For an entire generation of music lovers, Ready to Roll was appointment viewing. In this piece, first published by Audioculture, Fiona Rae looks at the impact the show had on New Zealand and our appreciation of homegrown music.
TVNZ’s news hour at 6pm has always rated big, but from the late 1970s it had a rival. At its height, TV2 pop chart show Ready to Roll was reaching 1.2 million New Zealanders – at the time, a third of the population.
Ready to Roll had groovy opening titles, animated by Mike Peebles to the tune of The Commodores’ ‘Machine Gun’, and it counted down New Zealand’s Top 20 singles chart with a selection of overseas and local music video clips.
“For a lot of Kiwis it was where they got their pop fix, their primer for going out on the town that Saturday night, and it influenced their record purchases the following week,” says Peter Blake, who joined the show when it began in 1975 as a talent co-ordinator and became producer in 1981.
Blake, a musician, had been working on Grunt Machine, but as post-hippie rock gave way to 1970s pop, TVNZ decided it wanted something with more mass appeal – and it had the first national sales chart, launched in May 1975, to draw on.
Blake remembers the team searching for a title for the show and that Ready to Roll was “chosen from a short-list of ideas.

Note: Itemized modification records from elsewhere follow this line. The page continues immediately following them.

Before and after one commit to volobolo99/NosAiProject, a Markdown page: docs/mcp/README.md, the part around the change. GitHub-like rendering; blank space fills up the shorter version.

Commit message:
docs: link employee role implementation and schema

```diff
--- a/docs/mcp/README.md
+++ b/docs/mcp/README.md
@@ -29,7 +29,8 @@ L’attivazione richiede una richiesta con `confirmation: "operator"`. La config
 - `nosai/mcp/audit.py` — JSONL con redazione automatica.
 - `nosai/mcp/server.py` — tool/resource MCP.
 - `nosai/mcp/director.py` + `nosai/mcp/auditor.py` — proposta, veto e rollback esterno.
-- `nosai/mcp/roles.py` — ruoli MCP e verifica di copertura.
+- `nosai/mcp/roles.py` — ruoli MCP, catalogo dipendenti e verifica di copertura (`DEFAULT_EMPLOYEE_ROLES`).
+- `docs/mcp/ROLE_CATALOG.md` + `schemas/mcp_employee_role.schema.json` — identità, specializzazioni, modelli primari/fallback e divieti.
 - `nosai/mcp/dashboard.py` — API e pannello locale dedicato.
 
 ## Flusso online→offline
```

It was derived from the then-video machine record term ‘ready to roll’ and I guess, it also meant ‘ready to rock’n’roll’.”
The one thing that everyone remembers is the opening music, even if they didn’t know it was The Commodores. Blake recalls the team hunting for theme tracks and that the show’s first producer, Brian Lennane, made the final decision because “The Commodores vibe was hot at the time and their funky clavinet instrumental ‘Machine Gun’ gave punch and cutting potential for programme title animation”.
At its outset in 1975, Ready to Roll was bridging the gap between our variety-show past and music-video future. It was presented by Roger Gascoigne and featured comedy interstitials courtesy of Stu Dennison in his “Nice One, Stu!” persona. As with its predecessors C’mon! (1967-69) and Happen Inn (1970-73), local artists were filmed in the studio covering the hits of the day. You might see Sharon O’Neill singing Linda Ronstadt’s ‘Blue Bayou’; Annie Whittle belting out ‘Love Hurts’; Barry Saunders covering Eric Clapton’s ‘Wonderful Tonight’; or, incredibly, The Scavengers knocking out ‘Pretty Vacant’.
Blake also recalls Mi-Sex doing Elvis Costello & the Attractions’ ‘(I Don’t Want to Go to) Chelsea’; Rob Winch covering ‘Baker Street’; and Wellington band Redeye rocking out to ‘Cocaine’.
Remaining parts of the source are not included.